“The proposed reform expands the list of crimes warranting automatic pre-trial detention under Article 19 of the Constitution and this will expose even more people to arbitrary detention,” the UN experts said. “For pre-trial detention to be exceptional, it should not be automatic.” Also, they indicated that “such exceptionality requires an individual analysis, on a case by case basis, to determine if it is necessary and proportional to resort to the deprivation of someone’s liberty.”

In January 2018, the Working Group adopted an opinion in which it invited the Government to repeal the constitutional and legal norms that order automatic preventive detention, given that they are contrary to the International Covenant on Civil and Political Rights.

The Working Group acknowledges the serious challenges facing Mexico in terms of security, crime and violence. However, it calls on Congress to drop automatic pre-trial detention from the country’s constitutional and legal framework.


The Working Groups are part of what is known as the Special Procedures of the Human Rights Council. Special Procedures, the largest body of independent experts in the UN Human Rights system, is the general name of the Council’s independent fact-finding and monitoring mechanisms that address either specific country situations or thematic issues in all parts of the world. Special Procedures’ experts work on a voluntary basis; they are not UN staff and do not receive a salary for their work. They are independent from any government or organization and serve in their individual capacity.

UN Human Rights country page: Mexico 

For more information and media requests, please contact Lucie Viersma (+41 22 928 9380 / lviersma@ohchr.org) or write to wgad@ohchr.org

For media inquiries related to other UN independent experts please contact: Mr. Jeremy Laurence (+41 22 917 9383 / jlaurence@ohchr.org)

This year is the 70th anniversary of the Universal Declaration of Human Rights, adopted by the UN on 10 December 1948. The Universal Declaration – translated into a world record 500 languages – is rooted in the principle that “all human beings are born free and equal in dignity and rights.” It remains relevant to everyone, every day.
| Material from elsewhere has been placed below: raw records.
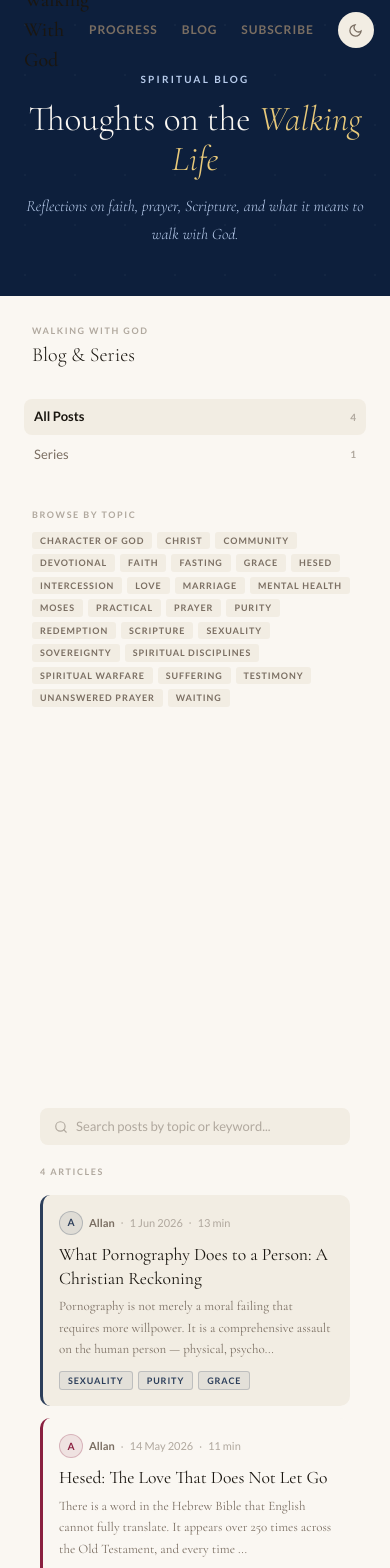
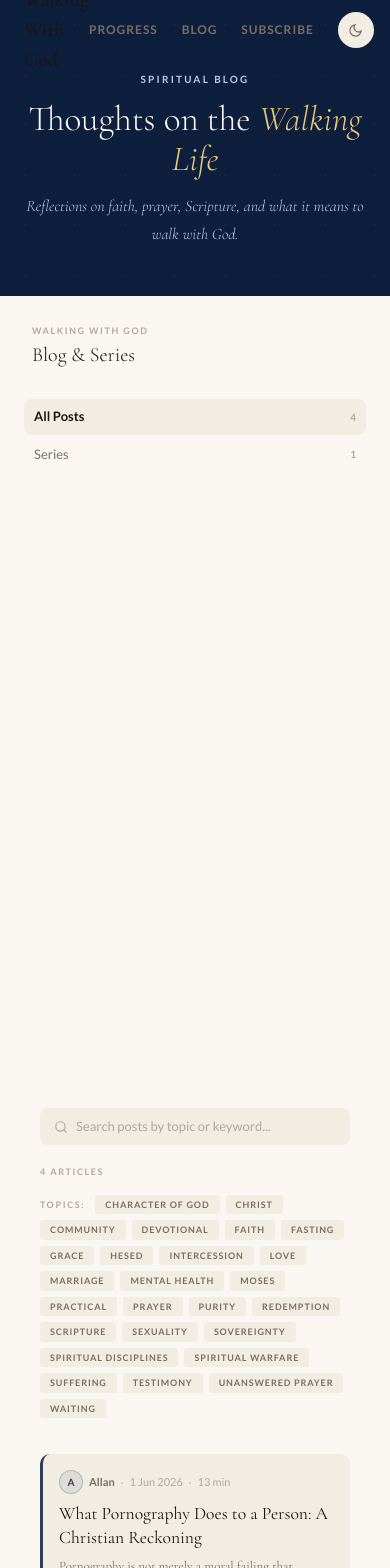
Before and after one commit to kiche-allan/spiritual-programme, a Next.js app: page /blog in a window 390 px wide. Shown: the top 1568 px of the page. Built offline with nearby package versions, Linux system fonts and the light colour scheme.

Commit message:
fix: remove overlapping topic tags from sticky sidebar, fix article click on mobile

```diff
--- a/app/blog/page.tsx
+++ b/app/blog/page.tsx
@@ -140,38 +140,6 @@ export default function BlogIndexPage() {
             ))}
           </div>
 
-          {/* Topics */}
-          <div style={{
-            padding: "16px 16px 0",
-            borderTop: "1px solid var(--border)",
-          }}>
-            <p style={{
-              fontFamily: "Lato,sans-serif",
-              fontSize: 9, fontWeight: 700, letterSpacing: ".18em",
-              textTransform: "uppercase", color: "var(--tl)", marginBottom: 10,
-            }}>
-              Browse by topic
-            </p>
-            <div style={{ display: "flex", flexWrap: "wrap", gap: 5 }}>
-              {tags.map(tag => (
-                <span
-                  key={tag}
-                  style={{
-                    fontFamily: "Lato,sans-serif",
-                    fontSize: 9, fontWeight: 700, letterSpacing: ".1em",
-                    textTransform: "uppercase", padding: "2px 8px",
-                    borderRadius: 3,
-                    background: "var(--bg2)",
-                    border: "0.5px solid var(--border)",
-                    color: "var(--tm)",
-                    cursor: "pointer",
-                  }}
-                >
-                  {tag}
-                </span>
-              ))}
-            </div>
-          </div>
         </aside>
 
         {/* ── CENTRE: POSTS ── */}
@@ -214,6 +182,42 @@ export default function BlogIndexPage() {
             </span>
           </div>
 
+          {/* Tags — moved here from sidebar */}
+          {tags.length > 0 && (
+            <div style={{
+              display: "flex", flexWrap: "wrap", gap: 6,
+              marginBottom: 20,
+              paddingBottom: 16,
+              borderBottom: "1px solid var(--border)",
+            }}>
+              <span style={{
+                fontFamily: "Lato,sans-serif",
+                fontSize: 9, fontWeight: 700, letterSpacing: ".18em",
+                textTransform: "uppercase", color: "var(--tl)",
+                alignSelf: "center", marginRight: 4,
+              }}>
+                Topics:
+              </span>
+              {tags.map(tag => (
+                <span
+                  key={tag}
+                  style={{
+                    fontFamily: "Lato,sans-serif",
+                    fontSize: 9, fontWeight: 700, letterSpacing: ".1em",
+                    textTransform: "uppercase", padding: "3px 10px",
+                    borderRadius: 3,
+                    background: "var(--bg2)",
+                    border: "0.5px solid var(--border)",
+                    color: "var(--tm)",
+                    cursor: "pointer",
+                  }}
+                >
+                  {tag}
+                </span>
+              ))}
+            </div>
+          )}
+
           {/* Posts list */}
           {posts.length === 0 ? (
             <p style={{
@@ -229,17 +233,16 @@ export default function BlogIndexPage() {
                 <Link
                   key={post.slug}
                   href={`/blog/${post.slug}`}
-                  style={{ textDecoration: "none", color: "inherit" }}
-                >
-                  <article
-                    className="post-card"
+                  className="blog-article-card"
                   style={{
+                    textDecoration: "none", color: "inherit", display: "block",
                     border: "1px solid var(--border)",
                     borderLeft: `3px solid ${post.coverColor}`,
                     borderRadius: 10,
                     padding: 16,
                     background: i === 0 ? "var(--bg2)" : "var(--bg)",
-                      cursor: "pointer",
+                    transition: "box-shadow .2s",
+                    WebkitTapHighlightColor: "transparent",
                   }}
                 >
                   {/* Author row */}
@@ -321,7 +324,6 @@ export default function BlogIndexPage() {
                       </span>
                     ))}
                   </div>
-                  </article>
                 </Link>
               ))}
             </div>
--- a/app/globals.css
+++ b/app/globals.css
@@ -231,3 +231,11 @@ body { background: var(--bg); color: var(--t1); font-family: var(--font-lato), s
   color: var(--tl);
   margin-bottom: 10px;
 }
+
+/* Blog article card hover — desktop only */
+@media (hover: hover) {
+  .blog-article-card:hover {
+    box-shadow: var(--sh2);
+    border-color: var(--tl) !important;
+  }
+}
```
Lines whose indentation alone changed are shown as unchanged.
In honour of the 70th anniversary of this extraordinarily influential document, and to prevent its vital principles from being eroded, we are urging people everywhere to Stand Up for Human Rightswww.standup4humanrights.org.